─── Recorded information

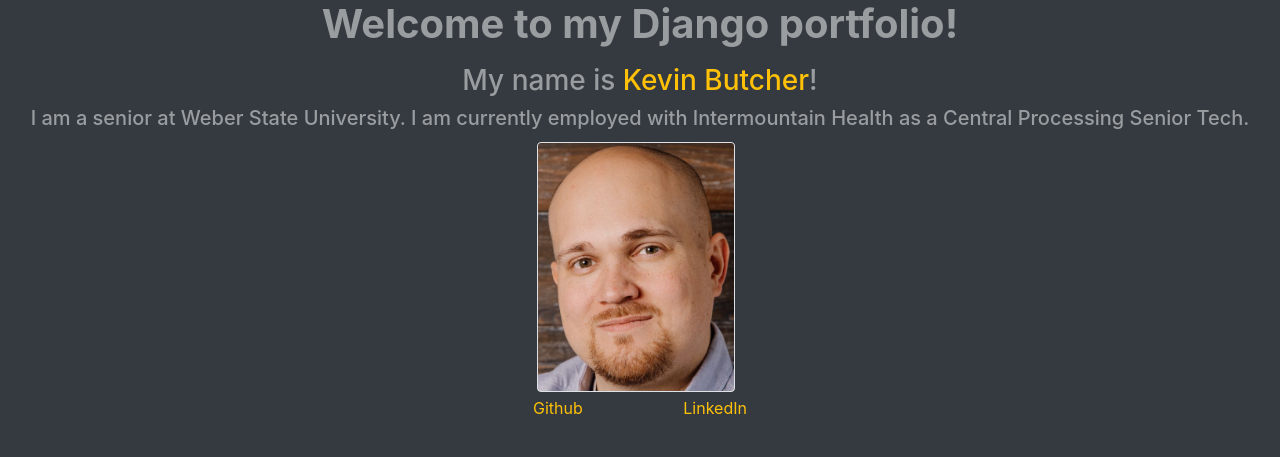
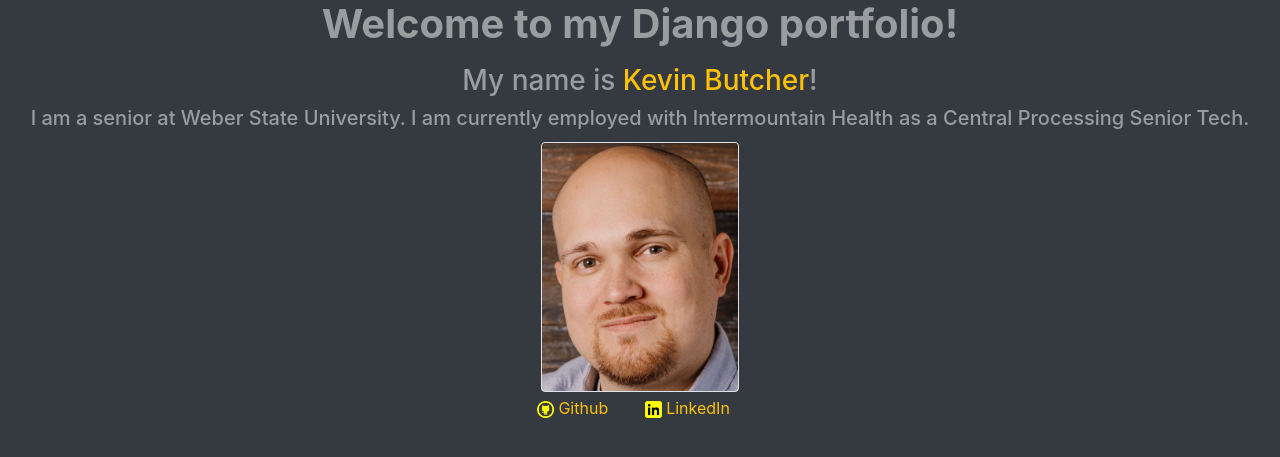
Before and after one commit to KevinButcher/CS3620_Portfolio, a Django app: page / in a window 1280 px wide. Shown: the part 72-529 px from the top of the page. Run offline with Django 5.2, Linux system fonts and the light colour scheme.

Commit message:
lots of changes

```diff
--- /dev/null
+++ b/CS3620_Portfolio/PortfolioDatabase/Templates/PortfolioDatabase/about.html
@@ -0,0 +1 @@
+<h1>This is a work in progress! Will talk about my background, skills, work history, and a downloadable pdf resume using dinktopdf</h1>
--- a/CS3620_Portfolio/PortfolioDatabase/Templates/PortfolioDatabase/index.html
+++ b/CS3620_Portfolio/PortfolioDatabase/Templates/PortfolioDatabase/index.html
@@ -15,9 +15,16 @@
             Central Processing Senior Tech.</h5>
         <div class="row d-flex justify-content-center">
             <div class="">
-                <img class="card card-deck border m-1" height="250px" src="{% static 'PortfolioDatabase/Business_Shot_2024.jpg' %}"/>
-                <a href="" class="mr-5 text-warning" target="_blank">Github</a>
-                <a href="" class="ml-5 text-warning" target="_blank">LinkedIn</a>
+                <img class="card card-deck border m-1" height="250px" src="{% static 'PortfolioDatabase/Business_Shot_2024.jpg' %}"
+                    alt="Business Shot 2024"/>
+                <a href="" class="mr-3 text-warning" target="_blank">
+                    <img src="{% static 'PortfolioDatabase/GitHubLogo.png' %}" height="17px" class="h-4 w-auto" alt="GitHub Logo"/>
+                    <span class="ms-1">Github</span>
+                </a>
+                <a href="" class="ml-3 text-warning" target="_blank">
+                    <img src="{% static 'PortfolioDatabase/LinkedInlogo.png' %}" height="17px" class="h-4 w-auto" alt="LinkedIn Logo"/>
+                    <span class="ms-1">LinkedIn</span>
+                </a>
             </div>
             {% comment %} <div class="col-md-3 m-2">
                 <h2>{{ intro }}</h2>
--- a/CS3620_Portfolio/PortfolioDatabase/admin.py
+++ b/CS3620_Portfolio/PortfolioDatabase/admin.py
@@ -7,7 +7,7 @@ from .models import Hobby, Contact, Portfolio, Tag
 class AdminVideo(AdminVideoMixin, admin.ModelAdmin):
     pass
 
-admin.site.register(Hobby)
+# admin.site.register(Hobby)
 admin.site.register(Portfolio, AdminVideo)
 admin.site.register(Contact)
 admin.site.register(Tag)
```
Also changed, not shown: CS3620_Portfolio/PortfolioDatabase/models.py (+7 -6 lines), CS3620_Portfolio/PortfolioDatabase/Static/PortfolioDatabase/GitHubLogo.png (added), CS3620_Portfolio/PortfolioDatabase/Static/PortfolioDatabase/LinkedInlogo.png (added), CS3620_Portfolio/db.sqlite3, CS3620_Portfolio/pictures/genericproject.jpg (added).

──────

Task goal: Reply with the number only, stating how many lines in the listing hold the string "html".

Task answer: 3